TASK BRIEF: Leaving out the pictures, write the following records exactly as they read.

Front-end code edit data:
::::

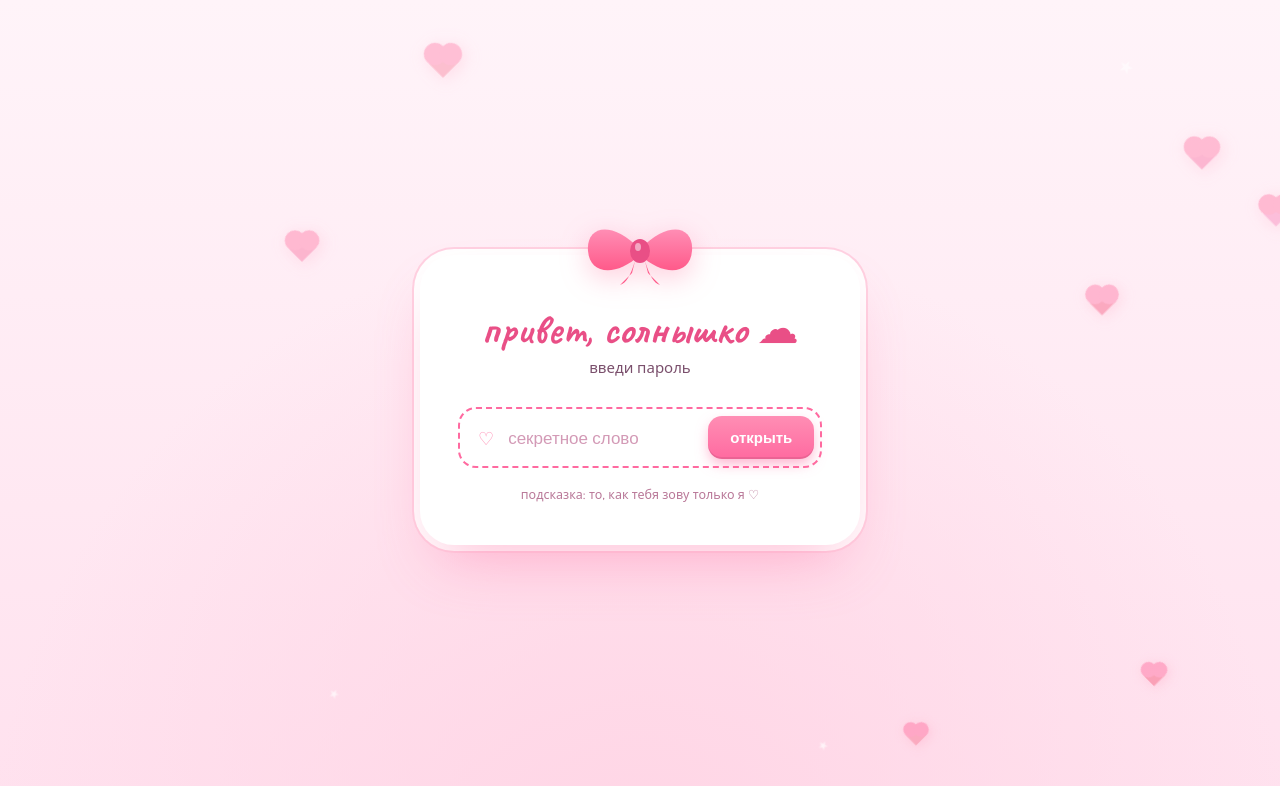
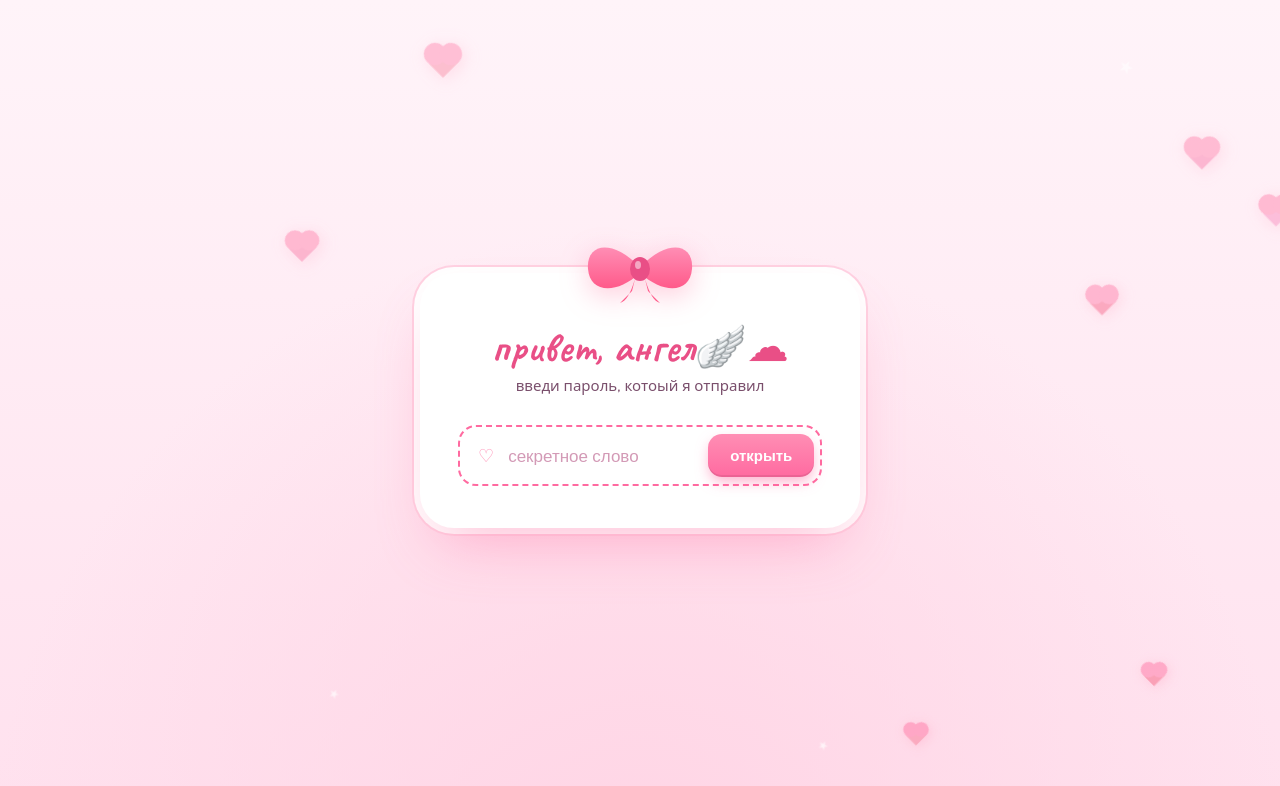
Before and after one commit to CRPNTRPINK/SarraIsAngel, a plain HTML site: page index.html in a window 1280 px wide. Drawn offline with Linux system fonts and the light colour scheme.

Commit message:
change log in text

```diff
--- a/index.html
+++ b/index.html
@@ -396,8 +396,8 @@
       <path d="M65,52 C70,68 74,74 80,76 L68,64 Z" fill="#ff5a8a"/>
     </svg>
 
-    <h1>привет, солнышко ☁︎</h1>
-    <p class="sub">введи пароль</p>
+    <h1>привет, ангел🪽☁︎</h1>
+    <p class="sub">введи пароль, котоый я отправил</p>
 
     <form id="pwForm" autocomplete="off">
       <div class="pw-wrap" id="pwWrap">
@@ -406,8 +406,6 @@
         <button id="go" type="submit">открыть</button>
       </div>
     </form>
-
-    <p class="hint" id="hint">подсказка: то, как тебя зову только я ♡</p>
   </div>
 </section>
 
```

::::

REPLY:
Before and after one commit to CRPNTRPINK/SarraIsAngel, a plain HTML site: page index.html in a window 1280 px wide. Drawn offline with Linux system fonts and the light colour scheme.

Commit message:
change log in text

```diff
--- a/index.html
+++ b/index.html
@@ -396,8 +396,8 @@
       <path d="M65,52 C70,68 74,74 80,76 L68,64 Z" fill="#ff5a8a"/>
     </svg>
 
-    <h1>привет, солнышко ☁︎</h1>
-    <p class="sub">введи пароль</p>
+    <h1>привет, ангел🪽☁︎</h1>
+    <p class="sub">введи пароль, котоый я отправил</p>
 
     <form id="pwForm" autocomplete="off">
       <div class="pw-wrap" id="pwWrap">
@@ -406,8 +406,6 @@
         <button id="go" type="submit">открыть</button>
       </div>
     </form>
-
-    <p class="hint" id="hint">подсказка: то, как тебя зову только я ♡</p>
   </div>
 </section>
 
```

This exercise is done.